__DIRECTIONS__
Note how many lines in the entries below contain the string "children", and answer with that number and no other text.

Version difference data:

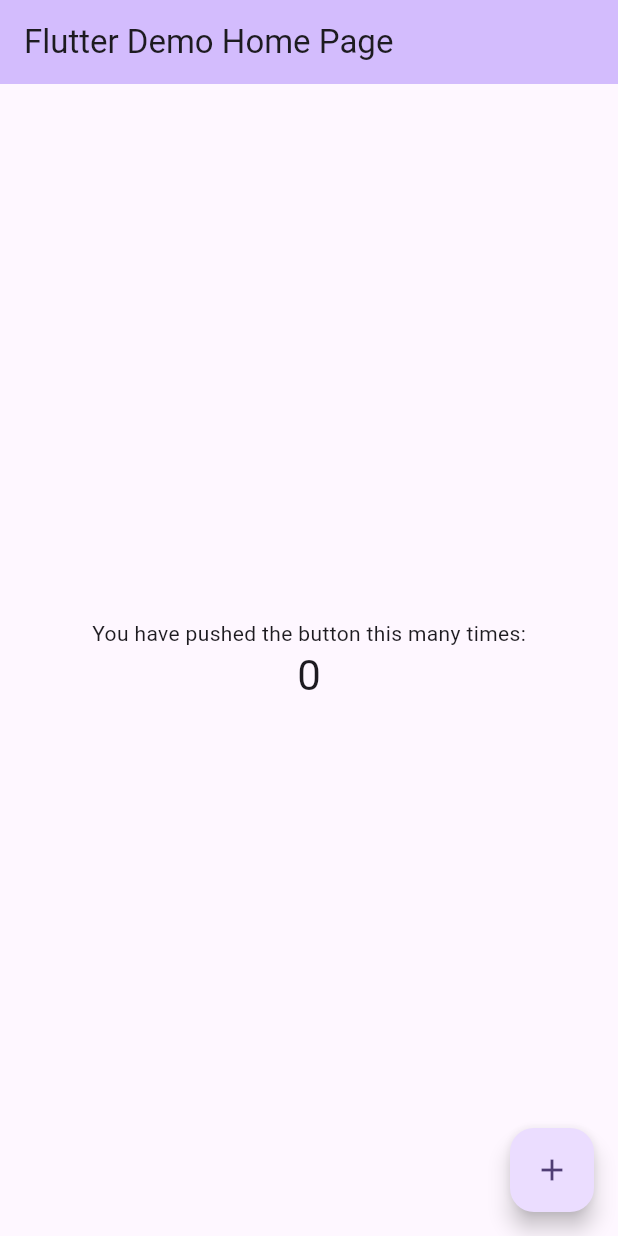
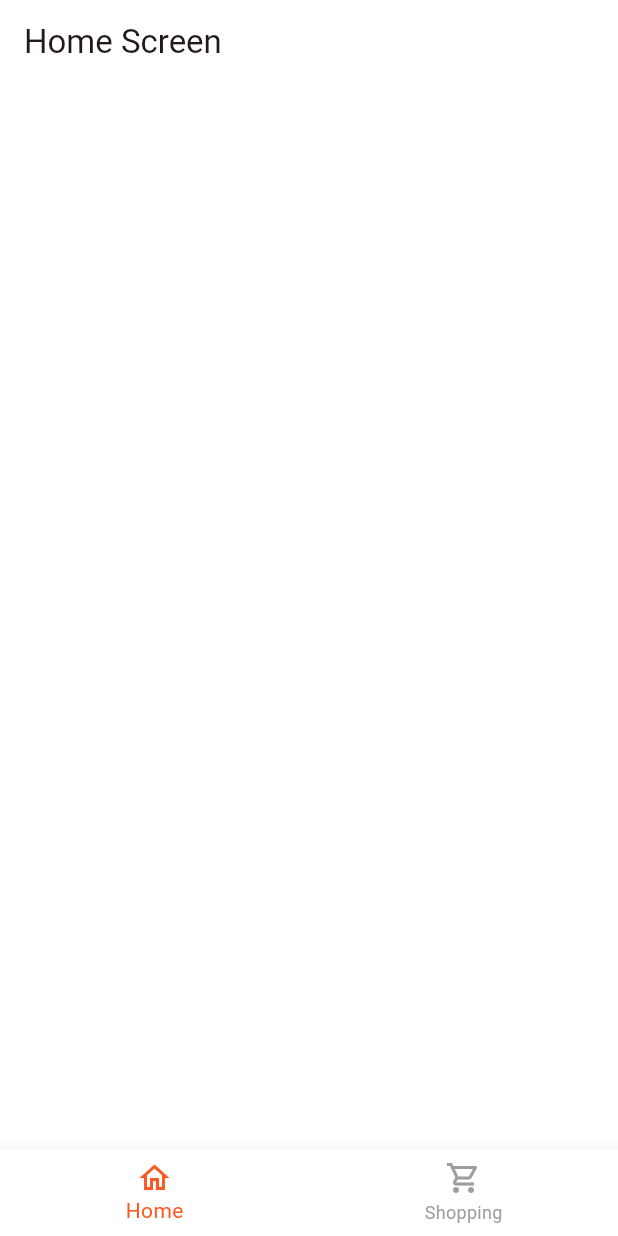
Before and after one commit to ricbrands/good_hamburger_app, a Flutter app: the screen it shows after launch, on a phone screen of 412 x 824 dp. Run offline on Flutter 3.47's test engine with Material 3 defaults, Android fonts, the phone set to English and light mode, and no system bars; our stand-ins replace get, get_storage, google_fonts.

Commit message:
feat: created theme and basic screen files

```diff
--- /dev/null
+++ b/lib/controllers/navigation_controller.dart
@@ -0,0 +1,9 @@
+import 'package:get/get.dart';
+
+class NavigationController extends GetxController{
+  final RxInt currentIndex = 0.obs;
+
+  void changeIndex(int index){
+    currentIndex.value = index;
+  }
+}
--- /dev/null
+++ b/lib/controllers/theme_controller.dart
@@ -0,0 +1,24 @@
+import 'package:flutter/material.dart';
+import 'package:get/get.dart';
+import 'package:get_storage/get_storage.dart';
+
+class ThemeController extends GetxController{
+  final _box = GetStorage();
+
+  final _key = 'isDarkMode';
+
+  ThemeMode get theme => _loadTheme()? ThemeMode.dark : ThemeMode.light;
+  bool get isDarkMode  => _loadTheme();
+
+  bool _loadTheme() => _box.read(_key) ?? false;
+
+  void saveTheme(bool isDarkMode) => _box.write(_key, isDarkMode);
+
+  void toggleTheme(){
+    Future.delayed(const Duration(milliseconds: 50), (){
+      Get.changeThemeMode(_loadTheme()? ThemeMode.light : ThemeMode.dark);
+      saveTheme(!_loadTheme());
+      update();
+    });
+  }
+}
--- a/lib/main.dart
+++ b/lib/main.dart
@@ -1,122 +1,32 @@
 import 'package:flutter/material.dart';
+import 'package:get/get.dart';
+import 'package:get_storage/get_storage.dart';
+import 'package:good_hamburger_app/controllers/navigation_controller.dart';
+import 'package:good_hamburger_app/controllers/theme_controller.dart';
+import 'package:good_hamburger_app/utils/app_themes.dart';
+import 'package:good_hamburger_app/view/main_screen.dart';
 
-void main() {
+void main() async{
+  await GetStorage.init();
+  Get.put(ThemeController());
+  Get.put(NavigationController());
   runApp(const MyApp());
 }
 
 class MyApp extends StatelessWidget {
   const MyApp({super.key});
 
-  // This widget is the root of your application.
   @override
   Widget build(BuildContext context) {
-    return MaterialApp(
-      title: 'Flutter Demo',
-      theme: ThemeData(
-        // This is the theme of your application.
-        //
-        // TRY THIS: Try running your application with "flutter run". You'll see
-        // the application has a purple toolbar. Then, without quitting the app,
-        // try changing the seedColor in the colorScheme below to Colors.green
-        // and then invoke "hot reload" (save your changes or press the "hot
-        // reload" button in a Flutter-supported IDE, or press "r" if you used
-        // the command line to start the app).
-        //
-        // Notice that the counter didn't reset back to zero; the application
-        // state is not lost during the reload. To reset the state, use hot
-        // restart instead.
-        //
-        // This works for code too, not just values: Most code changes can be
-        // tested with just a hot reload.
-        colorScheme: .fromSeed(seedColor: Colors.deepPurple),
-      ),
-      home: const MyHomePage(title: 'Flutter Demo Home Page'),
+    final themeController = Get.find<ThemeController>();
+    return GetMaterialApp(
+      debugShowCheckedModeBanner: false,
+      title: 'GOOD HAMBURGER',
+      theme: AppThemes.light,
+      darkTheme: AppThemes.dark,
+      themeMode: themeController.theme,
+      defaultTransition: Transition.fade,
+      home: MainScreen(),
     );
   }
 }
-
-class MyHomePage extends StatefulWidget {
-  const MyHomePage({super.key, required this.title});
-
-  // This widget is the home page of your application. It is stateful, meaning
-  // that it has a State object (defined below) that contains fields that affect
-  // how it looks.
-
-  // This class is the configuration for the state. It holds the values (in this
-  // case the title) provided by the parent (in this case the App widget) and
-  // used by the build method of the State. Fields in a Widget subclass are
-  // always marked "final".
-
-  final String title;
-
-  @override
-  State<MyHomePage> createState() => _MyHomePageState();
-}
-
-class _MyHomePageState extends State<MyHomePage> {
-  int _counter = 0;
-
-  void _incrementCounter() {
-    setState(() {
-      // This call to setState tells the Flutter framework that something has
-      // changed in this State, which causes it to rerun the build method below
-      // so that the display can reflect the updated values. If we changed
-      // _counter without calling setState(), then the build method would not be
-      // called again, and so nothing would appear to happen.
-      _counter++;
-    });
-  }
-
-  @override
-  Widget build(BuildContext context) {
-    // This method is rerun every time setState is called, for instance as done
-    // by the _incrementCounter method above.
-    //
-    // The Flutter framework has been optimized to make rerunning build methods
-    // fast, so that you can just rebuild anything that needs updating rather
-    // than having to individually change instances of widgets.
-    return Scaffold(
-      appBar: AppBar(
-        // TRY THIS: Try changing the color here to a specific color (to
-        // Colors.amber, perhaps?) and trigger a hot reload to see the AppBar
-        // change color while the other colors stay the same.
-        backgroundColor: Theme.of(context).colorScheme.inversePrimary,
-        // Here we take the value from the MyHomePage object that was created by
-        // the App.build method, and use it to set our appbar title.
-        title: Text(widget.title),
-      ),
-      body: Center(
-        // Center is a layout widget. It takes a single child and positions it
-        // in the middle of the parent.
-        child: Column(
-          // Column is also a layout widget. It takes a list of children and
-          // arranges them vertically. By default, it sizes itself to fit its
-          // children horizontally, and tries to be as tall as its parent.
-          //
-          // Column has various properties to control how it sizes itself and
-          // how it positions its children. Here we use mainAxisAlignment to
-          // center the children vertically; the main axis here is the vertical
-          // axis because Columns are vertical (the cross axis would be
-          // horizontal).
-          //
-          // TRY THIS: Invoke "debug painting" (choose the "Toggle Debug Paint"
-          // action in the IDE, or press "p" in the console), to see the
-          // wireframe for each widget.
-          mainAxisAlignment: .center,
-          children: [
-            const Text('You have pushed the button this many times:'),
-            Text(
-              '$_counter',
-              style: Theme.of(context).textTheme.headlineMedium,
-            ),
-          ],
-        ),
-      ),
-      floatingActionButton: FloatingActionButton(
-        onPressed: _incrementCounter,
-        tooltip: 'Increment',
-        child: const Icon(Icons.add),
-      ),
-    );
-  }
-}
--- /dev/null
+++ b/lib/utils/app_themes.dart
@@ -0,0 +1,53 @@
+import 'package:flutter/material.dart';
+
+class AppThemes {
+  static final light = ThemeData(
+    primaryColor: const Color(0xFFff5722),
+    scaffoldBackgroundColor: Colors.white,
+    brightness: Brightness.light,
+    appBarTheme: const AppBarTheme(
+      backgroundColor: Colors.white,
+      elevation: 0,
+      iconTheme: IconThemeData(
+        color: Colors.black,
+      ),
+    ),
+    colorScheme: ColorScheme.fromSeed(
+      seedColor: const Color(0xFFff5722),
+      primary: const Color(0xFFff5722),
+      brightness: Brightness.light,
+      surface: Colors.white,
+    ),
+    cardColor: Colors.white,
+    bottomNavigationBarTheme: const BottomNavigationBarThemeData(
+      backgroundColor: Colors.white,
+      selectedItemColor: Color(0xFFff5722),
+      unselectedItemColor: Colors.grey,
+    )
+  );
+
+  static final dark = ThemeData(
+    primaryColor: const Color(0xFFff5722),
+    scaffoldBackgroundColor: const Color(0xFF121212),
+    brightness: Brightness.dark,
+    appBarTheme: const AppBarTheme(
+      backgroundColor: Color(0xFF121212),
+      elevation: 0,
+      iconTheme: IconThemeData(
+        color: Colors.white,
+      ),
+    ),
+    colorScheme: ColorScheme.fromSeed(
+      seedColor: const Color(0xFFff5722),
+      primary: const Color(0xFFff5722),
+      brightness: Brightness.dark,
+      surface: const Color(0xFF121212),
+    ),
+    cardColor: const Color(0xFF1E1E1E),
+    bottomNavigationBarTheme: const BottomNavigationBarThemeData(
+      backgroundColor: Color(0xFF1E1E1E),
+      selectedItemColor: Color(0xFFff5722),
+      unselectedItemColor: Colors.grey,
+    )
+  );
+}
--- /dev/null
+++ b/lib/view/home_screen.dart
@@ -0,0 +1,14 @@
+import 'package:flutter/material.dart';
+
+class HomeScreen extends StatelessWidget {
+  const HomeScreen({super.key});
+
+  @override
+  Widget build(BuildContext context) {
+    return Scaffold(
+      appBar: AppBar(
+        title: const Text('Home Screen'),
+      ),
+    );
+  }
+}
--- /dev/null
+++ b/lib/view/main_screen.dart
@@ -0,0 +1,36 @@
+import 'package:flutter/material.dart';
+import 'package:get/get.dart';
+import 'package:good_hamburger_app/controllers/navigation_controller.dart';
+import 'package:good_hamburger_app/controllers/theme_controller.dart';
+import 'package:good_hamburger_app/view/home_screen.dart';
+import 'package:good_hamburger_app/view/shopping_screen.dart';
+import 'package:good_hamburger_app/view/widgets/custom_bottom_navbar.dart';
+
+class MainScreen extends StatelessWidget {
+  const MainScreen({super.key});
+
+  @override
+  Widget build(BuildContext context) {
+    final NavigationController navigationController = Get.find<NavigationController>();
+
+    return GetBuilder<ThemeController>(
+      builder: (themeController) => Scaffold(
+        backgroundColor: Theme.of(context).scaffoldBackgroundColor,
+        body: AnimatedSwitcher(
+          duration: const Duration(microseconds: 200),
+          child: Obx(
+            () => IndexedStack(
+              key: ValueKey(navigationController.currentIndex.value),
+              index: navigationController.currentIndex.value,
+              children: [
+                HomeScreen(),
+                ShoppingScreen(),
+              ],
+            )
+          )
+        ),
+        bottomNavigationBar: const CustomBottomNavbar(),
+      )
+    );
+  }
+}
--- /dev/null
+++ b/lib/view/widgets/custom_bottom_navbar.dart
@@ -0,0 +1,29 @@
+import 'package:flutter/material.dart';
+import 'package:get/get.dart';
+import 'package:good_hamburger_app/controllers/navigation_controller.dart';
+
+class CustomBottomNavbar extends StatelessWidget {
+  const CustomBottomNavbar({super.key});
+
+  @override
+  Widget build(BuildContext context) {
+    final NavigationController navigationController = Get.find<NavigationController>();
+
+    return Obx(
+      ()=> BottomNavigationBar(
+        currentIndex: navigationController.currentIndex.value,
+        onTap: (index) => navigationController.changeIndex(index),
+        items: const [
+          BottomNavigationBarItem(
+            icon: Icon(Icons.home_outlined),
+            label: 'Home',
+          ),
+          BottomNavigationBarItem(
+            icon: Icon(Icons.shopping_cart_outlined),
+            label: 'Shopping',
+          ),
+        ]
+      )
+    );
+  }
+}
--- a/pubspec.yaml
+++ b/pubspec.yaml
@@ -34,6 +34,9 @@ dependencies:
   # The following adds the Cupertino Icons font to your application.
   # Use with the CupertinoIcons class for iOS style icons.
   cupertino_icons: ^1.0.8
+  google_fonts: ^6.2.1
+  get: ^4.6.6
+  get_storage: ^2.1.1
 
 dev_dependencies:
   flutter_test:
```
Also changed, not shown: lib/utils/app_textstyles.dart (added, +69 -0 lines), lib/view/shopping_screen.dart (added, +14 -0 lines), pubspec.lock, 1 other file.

__RESPONSE__
6